Sasser computer worm spreads worldwide
Published May 3, 2004, 9:14 AM CDT
A computer worm called Sasser is infecting computers worldwide through
the Internet and is still spreading, disrupting business at companies
from Goldman Sachs Group Inc. in Hong Kong to Sampo Oyj in Finland.
Sasser is spreading by exploiting software security flaws,
Microsoft Corp. said on its Web site. The worm causes a computer to
shut down and reboot several times, apparently without causing
permanent damage, said Mikko Hyppoenen, director of virus research at
Helsinki-based security software maker F-Secure Oyj.
The worm, which is different from a virus because it
doesn't need to be attached to an e-mail to spread, has infected
hundreds of thousands of systems using Microsoft's Windows 2000 and
Windows XP, the most common operating systems, since it was detected
Saturday, Hyppoenen said. Increased network traffic generated by
Sasser, which is similar to the Blaster worm that spread in August, may
slow other systems as well, he said.
"We are experiencing disruption to certain of our computer
systems," said Edward Naylor, a spokesman for Goldman Sachs in Hong
Kong. "We are working to resolve the problem and minimize its impact."
Redmond, Washington-based Microsoft, the world's largest software
maker, warned of the flaws on April 13. Microsoft's Web site has tools
to check whether a computer is infected and links to sites with
software to scan and clean systems.
Sasser Shuts Banks
Sampo, Finland's biggest financial services company, closed all
its about 120 bank branches in Finland for an average of four hours
today after the worm started spreading.
"We had some problems in the morning, and decided to play it
safe," said Hannu Vuola, a spokesman for Sampo. The company's Internet
bank service wasn't affected, he said. "Half of our branches are now
open and half will open soon."
Hyppoenen said some "large, global companies" have already
reported to him that their entire systems have been infected. He
declined to name them.
"Sasser is spreading at an increasing pace," Hyppoenen said in a
telephone interview. "Still, the situation is not as bad as we feared
during the weekend. People and companies have learnt to protect
themselves since Blaster."
Goldman's Naylor declined to say how much the worm would cost the bank or give details of potential loss of business.
Panda Anti-Virus Software Ltd. estimates that 3 percent of the
world's 600 million computers, or 18 million machines, have been
infected, Agence France-Presse reported earlier.
More than 200 computers in Hong Kong have been afflicted by
Sasser, and the number is increasing, said Leung Siu-cheong, a
spokesman for The Hong Kong Computer Emergency Response Team
Coordination Center.

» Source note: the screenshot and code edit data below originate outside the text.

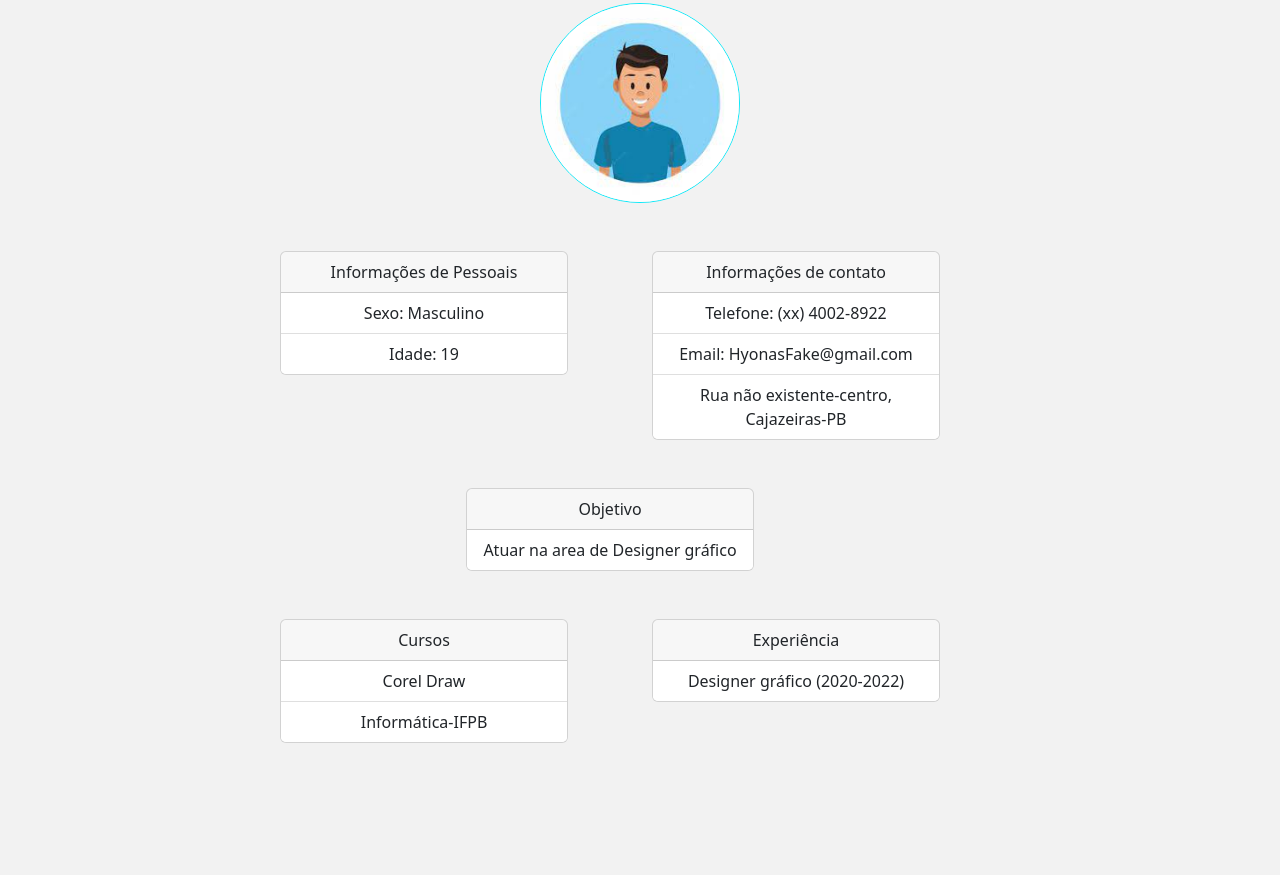
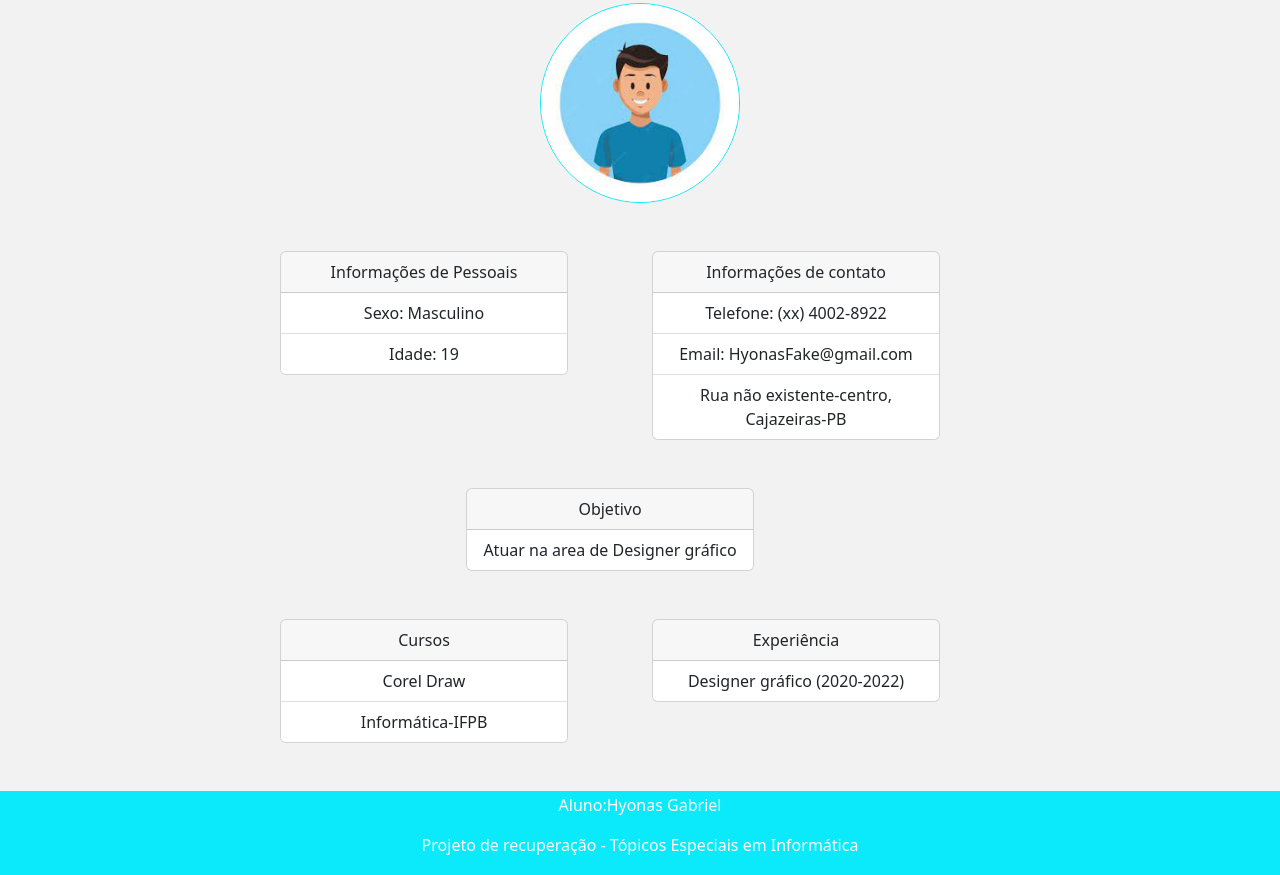
Before and after one commit to Hyonas1S6/Curriculo, a plain HTML site: page index.html in a window 1280 px wide. Shown: the part 53-928 px from the top of the page. Before the commit the page ends 800 px from the top, so only its background shows below. Drawn offline with nearby package versions, Linux system fonts and the light colour scheme.

Commit message:
add footer

```diff
--- a/css/style.css
+++ b/css/style.css
@@ -16,3 +16,10 @@ body{
     width: fit-content;
     margin-right: 60px;
 }
+
+footer {
+    text-align: center;
+    padding: 2px;
+    background-color: rgb(10, 234, 250);
+    color: rgb(254, 255, 255);
+  }
--- a/index.html
+++ b/index.html
@@ -56,7 +56,7 @@
                 </div>
             </div>
         </div>
-        <div class="row">
+        <div class="row mb-5">
             <div class="col-md-6 text-center">
                 <div class="card" style="width: 18rem;">
                     <div class="card-header">
@@ -80,6 +80,10 @@
             </div>
         </div>
     </div>
+    <footer>
+        <p>Aluno:Hyonas Gabriel</p>
+        <p>Projeto de recuperação - Tópicos Especiais em Informática</p>
+    </footer>
 </body>
 <!-- JavaScript Bundle with Popper -->
 <script src="https://cdn.jsdelivr.net/npm/bootstrap@5.2.0/dist/js/bootstrap.bundle.min.js" integrity="sha384-A3rJD856KowSb7dwlZdYEkO39Gagi7vIsF0jrRAoQmDKKtQBHUuLZ9AsSv4jD4Xa" crossorigin="anonymous"></script>
```
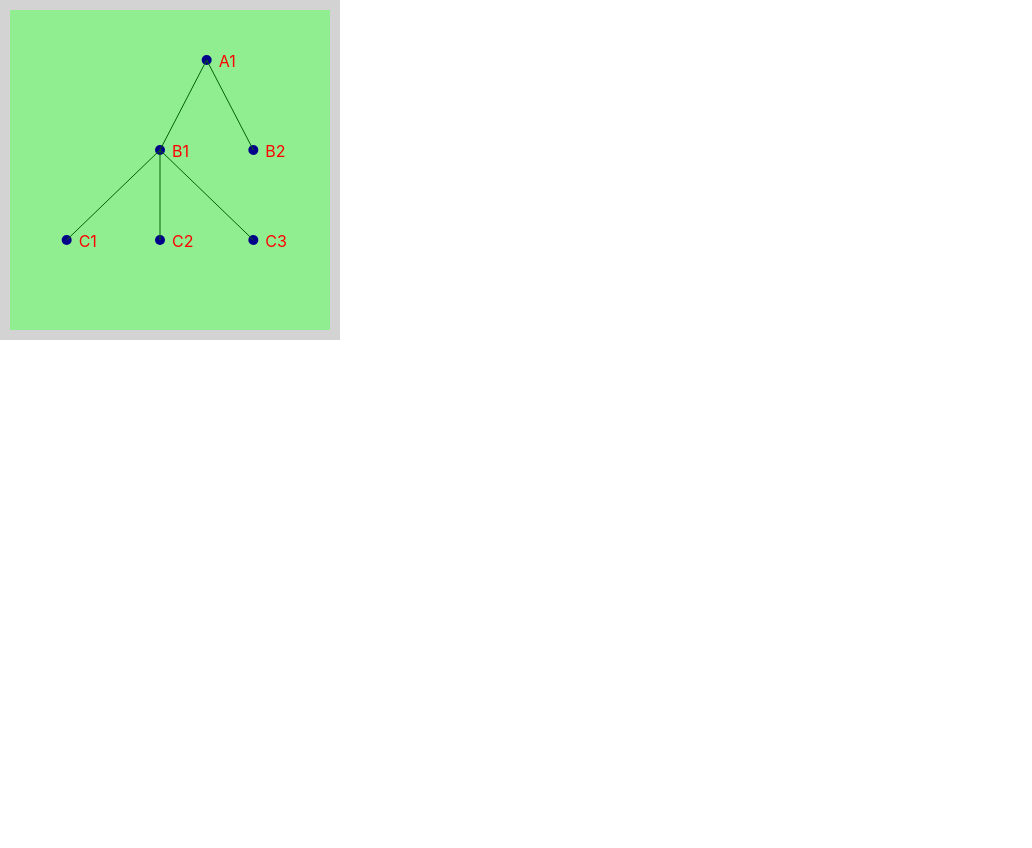
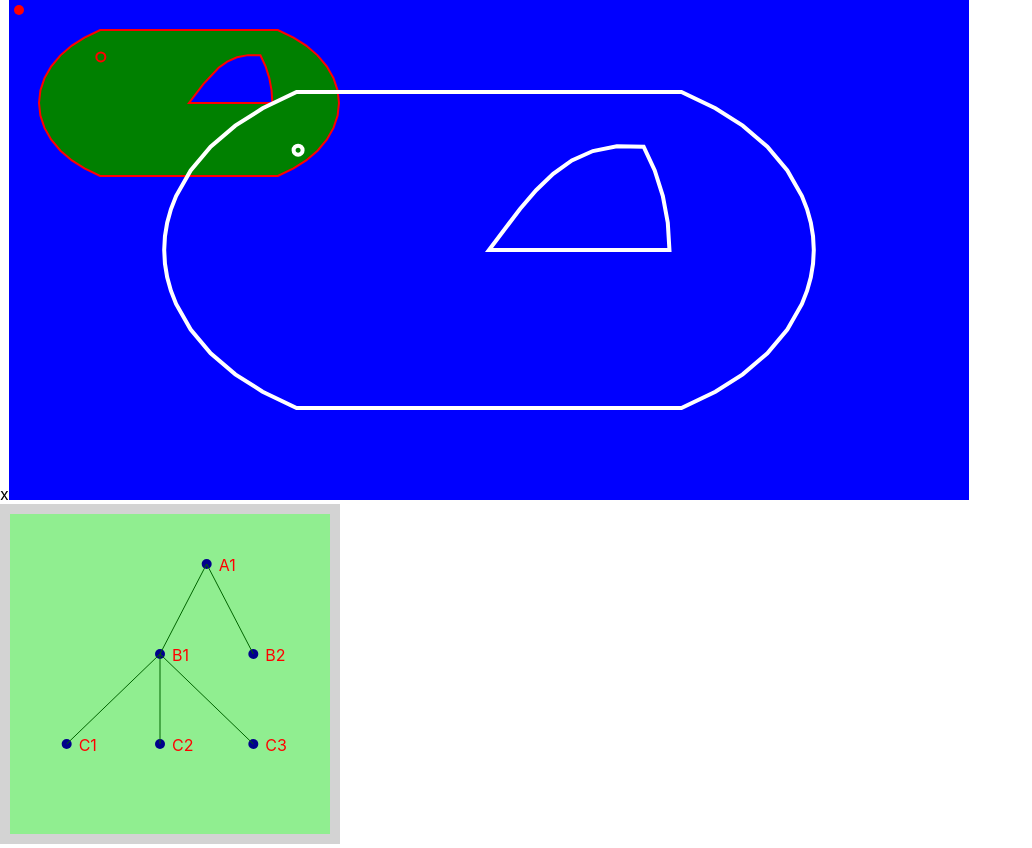
Before and after one commit to JoseHerminioCollas/d3-lab, a React (Create React App) app: page / in a window 1280 px wide. Shown: the whole page, without its empty margins (0-1032 px from the left). Before the commit the page ends 800 px from the top, so only its background shows below. Built offline with nearby package versions, Linux system fonts and the light colour scheme; the HTML template or start-up script is replaced by a standard one.

Commit message:
add geo work

```diff
--- a/src/App.js
+++ b/src/App.js
@@ -1,9 +1,54 @@
 import React, { useEffect, useState } from 'react';
+import { geoEqualEarth, geoPath } from 'd3'
 import { hierarchyData } from './hierarchy'
 import HTree from './hierarchy-tree'
 import HierTree from './components/HierTree'
 
 const hTree = HTree(hierarchyData)
+
+const geoJson = {
+  "type": "FeatureCollection",
+  "features": [
+    {
+      "type": "Feature",
+      "properties": {},
+      "geometry": {
+        "type": "Point",
+        "coordinates": [
+          -122,
+          43.32517767999296
+        ]
+      }
+    },
+    {
+      "type": "Feature",
+      "properties": {
+        "name": "A Shape"
+      },
+      "geometry": {
+        "type": "Polygon",
+        "coordinates": [
+          [
+            [0.0, 0.0],
+            [100.0, 0.0],
+            [100.0, 45.0],
+            [0.0, 45.0]
+            [0.0, 0.0]
+          ]
+        ]
+      }
+    },
+  ]
+}
+const projection = geoEqualEarth()
+  .scale(120)
+  // .translate([550, 450])
+  // .center([-20, 20])
+const path = geoPath(projection)
+
+const projection2 = geoEqualEarth()
+  .fitWidth([300], geoJson)
+const path2 = geoPath(projection2)
 
 function App() {
   const [trigger, setTrigger] = useState(0)
@@ -14,8 +59,28 @@ function App() {
 
   return (
     <div className="App">
+      x
+      <svg width="960" height="500">
+        <rect width="960" height="500" fill="blue" />
+        <circle cx="10" cy="10" r="5" fill="red" />
+        <g transform="translate(30, 30)">
+          <path
+            d={path2(geoJson)}
+            stroke="red"
+            fill="green"
+            strokeWidth="2"
+          />
+        </g>
+        <path
+          // transform="scale(0.4)"
+          d={path(geoJson)}
+          stroke="white"
+          fill="transparent"
+          strokeWidth="4"
+        />
+      </svg>
       <HierTree hTree={hTree} />
-      <div style={{display: 'none'}}>
+      <div style={{ display: 'none' }}>
         {trigger}
       </div>
     </div>
--- a/src/components/HierTree.js
+++ b/src/components/HierTree.js
@@ -23,6 +23,7 @@ const HierTree = ({ hTree }) => {
           {hTree.getTree() && hTree.getTree().descendants()
             .map(e => (
               <g
+                key={e.data.name + e.x}
                 transform={`translate(${e.x} ${e.y})`}
                 width="100"
                 height="200">
@@ -33,7 +34,9 @@ const HierTree = ({ hTree }) => {
           }
           {hTree.getTree() && hTree.getTree().links()
             .map(e => (
-              <g>
+              <g
+              key={Math.random() + e.source.x}
+              >
                 <line
                   fill="blue"
                   stroke="darkgreen"
```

The center has since Saturday received calls from
home computer users and businesses seeking help against the worm, he
The Panda estimate "looks a bit high," Leung said. "It's not as
serious as the Blaster virus last year, but we're taking it seriously,
because infections are set to rise."
Blaster infected hundreds of thousands of computer systems in
August, causing problems to cash machines and train and air- travel
systems. It prompted the Federal Reserve Bank of Atlanta to shut down
its computer system and caused a network overload at Sweden's
TeliaSonera AB, the largest Nordic phone company.
Sasser scans the Internet for vulnerable computers and systems.
Infections can grow exponentially, because each infected system can
potentially be used to search for other vulnerable systems, said Joe
Hartmann, a virus researcher and analyst for Trend Micro Inc., in an
Hackers use viruses to see what's stored on computers or to use
the machines to send junk e-mails. Microsoft offered $5 million in
rewards in November to help catch hackers, after attacks by worms
including Sobig and Blaster affected business and home computers
worldwide last year.
Network Associates Inc., which makes McAfee anti-virus software,
said the Sasser worm hasn't spread as much as other computer infections
such as Sobig.
"It has an increasing prevalence, but it's not as severe yet,"
said Lim Ai Ling, a Network Associates market manager based in
Singapore. "We haven't quite felt the impact."
She didn't say how many customers have been infected. Network Associates rates the worm "medium risk," Lim said.
Other anti-virus companies include Symantec Corp. and Norman ASA.
Copyright © 2004, Chicago Tribune